If Ichiro Kono, head of the Japan Sport Center (JSC), is replaced he would be the second official to lose his job over what has become an embarrassment for the government.

Kimito Kubo, a 58-year-old official in the sports ministry who headed a division overseeing construction of the stadium, would resign for personal reasons, the ministry said earlier on Tuesday.

Japanese Prime Minister Shinzo Abe decided earlier this month to go "back to zero" on the new stadium after estimated construction costs almost doubled to $2.1 billion due to a lax selection process.

Once Japan settles on a new plan, there will still be time to finish it before the Olympics, but the delay will leave several important matches for the 2019 Rugby World Cup without a venue.

Taro Kono, a ruling Liberal Democratic Party (LDP) lawmaker who is leading an investigation into the debacle, said on Thursday records show that over six meetings the JSC did not once discuss estimated construction costs.
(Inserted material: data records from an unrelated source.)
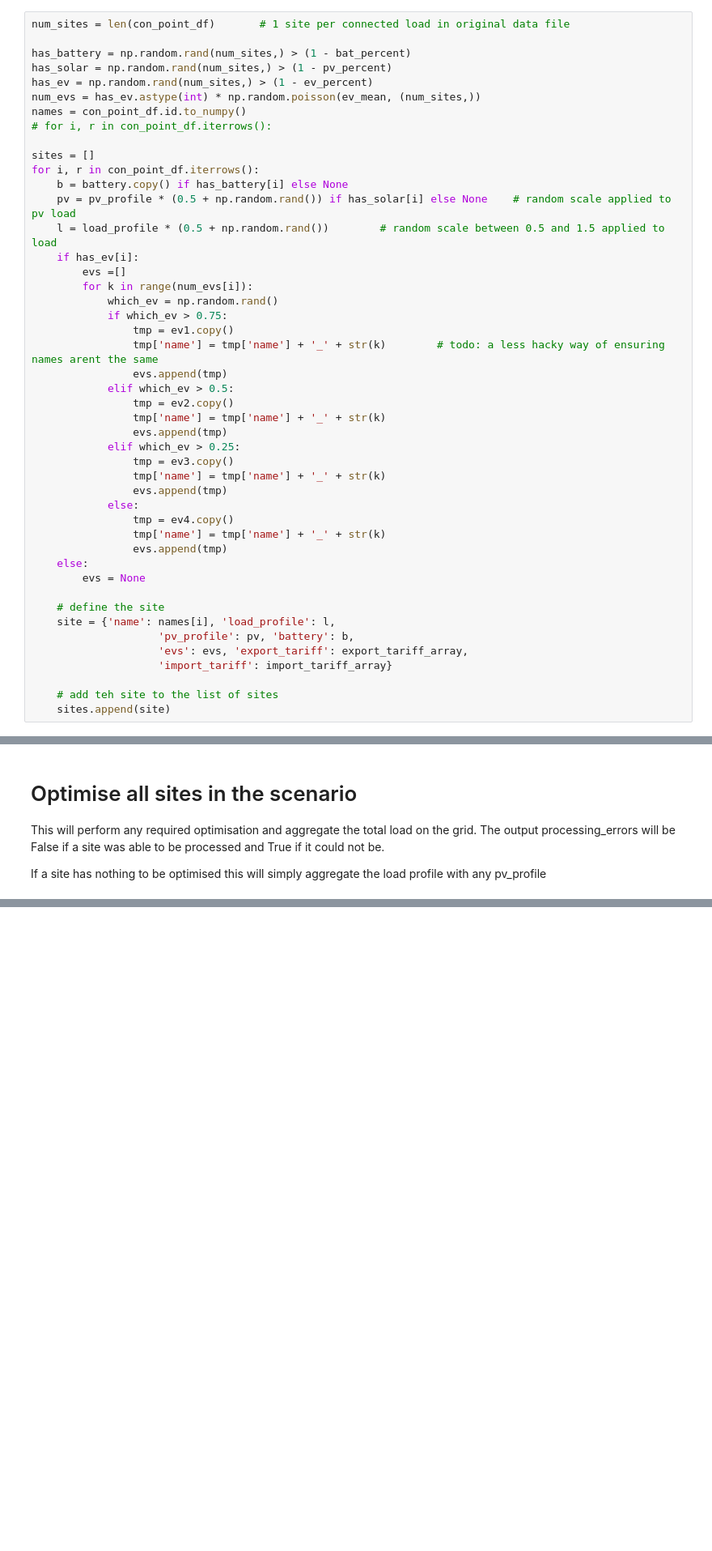
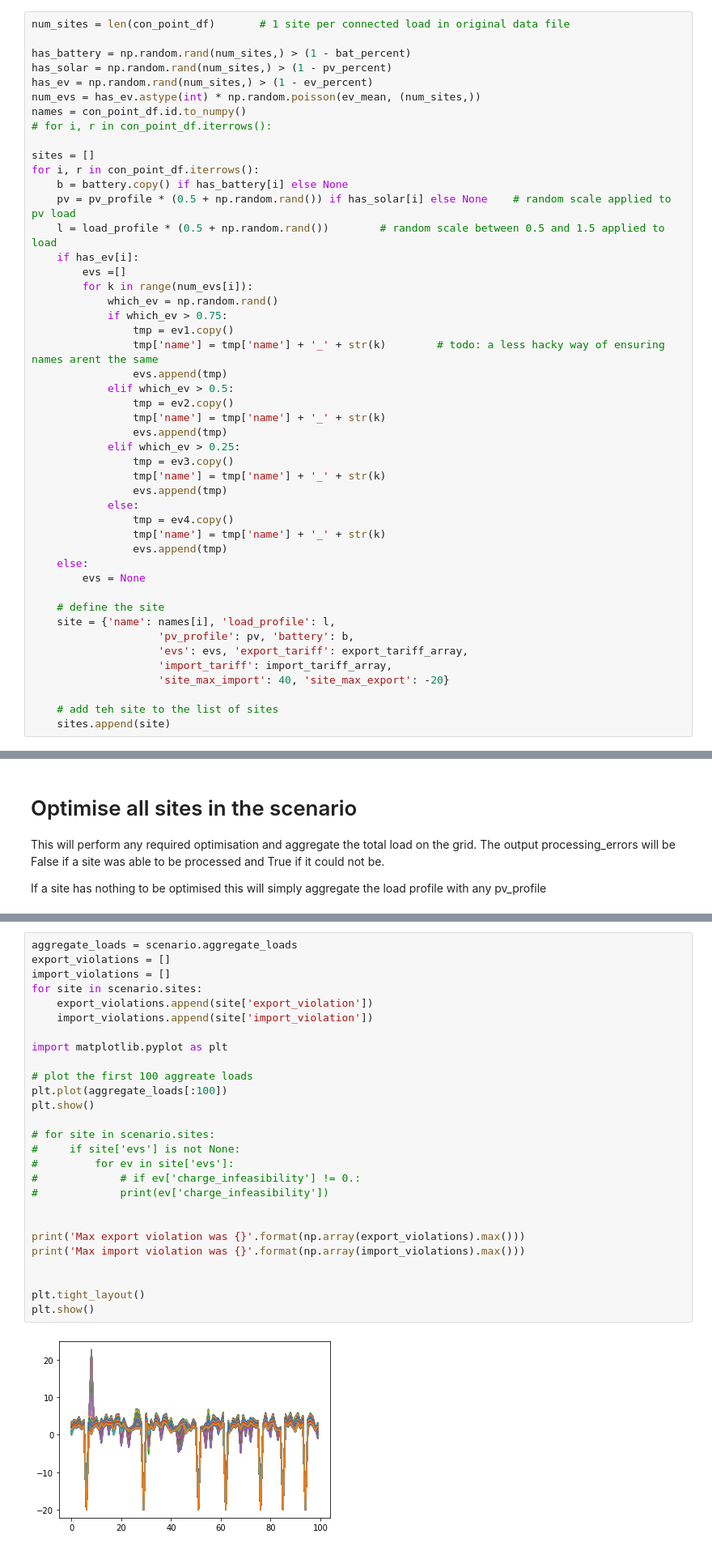
Before and after one commit to bsgip/echo, a Jupyter notebook: scripts/scenario_example.ipynb, the cells around one changed output, grey strips where cells are left out. Shown: that part at 81% size. Drawn from its saved outputs; the diff is of its cells as text; blank space fills up the shorter version.

Commit message:
finished some final checks for energy optimisation of scenario

```diff
--- a/scripts/scenario_example.ipynb
+++ b/scripts/scenario_example.ipynb
@@ -145,7 +149,8 @@ for i, r in con_point_df.iterrows():
     site = {'name': names[i], 'load_profile': l,
                     'pv_profile': pv, 'battery': b,
                     'evs': evs, 'export_tariff': export_tariff_array,
-                    'import_tariff': import_tariff_array}
+                    'import_tariff': import_tariff_array,
+                    'site_max_import': 40, 'site_max_export': -20}
 
     # add teh site to the list of sites
     sites.append(site)
@@ -176,0 +187,29 @@ Number of sites failed to be processed was  0
+# %%
+aggregate_loads = scenario.aggregate_loads
+export_violations = []
+import_violations = []
+for site in scenario.sites:
+    export_violations.append(site['export_violation'])
+    import_violations.append(site['import_violation'])
+
+import matplotlib.pyplot as plt
+
+# plot the first 100 aggreate loads
+plt.plot(aggregate_loads[:100])
+plt.show()
+
+# for site in scenario.sites:
+#     if site['evs'] is not None:
+#         for ev in site['evs']:
+#             # if ev['charge_infeasibility'] != 0.:
+#             print(ev['charge_infeasibility'])
+
+
+print('Max export violation was {}'.format(np.array(export_violations).max()))
+print('Max import violation was {}'.format(np.array(import_violations).max()))
+
+
+plt.tight_layout()
+plt.show()
+# %% [output]
+[figure, added]
```
Also changed, not shown: parts of 7 cells of this notebook, 1 other file.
The LDP's Kono, who is not related to the head of the JSC, also said the head of the sports association should be replaced.

Japan won the bid to host the Games in 2013 largely on its reputation for building and managing infrastructure, but failure to confirm how much the new stadium would actually cost has sparked public outrage and tarnished the government's reputation.

(Reporting by Takashi Umekawa; Writing by Stanley White; editing by Amlan Chakraborty)

A rendering model of the new National Stadium for 2020 Tokyo Olympics and Paralympics, designed by Iraqi-British architect Zaha Hadid, is displayed at a meeting of memebrs of the advisory council on the construction of the new stadium, in Tokyo, in this photo taken by Kyodo July 7, 2015 and released on July 17, 2015. Mandatory credit REUTERS/Kyodo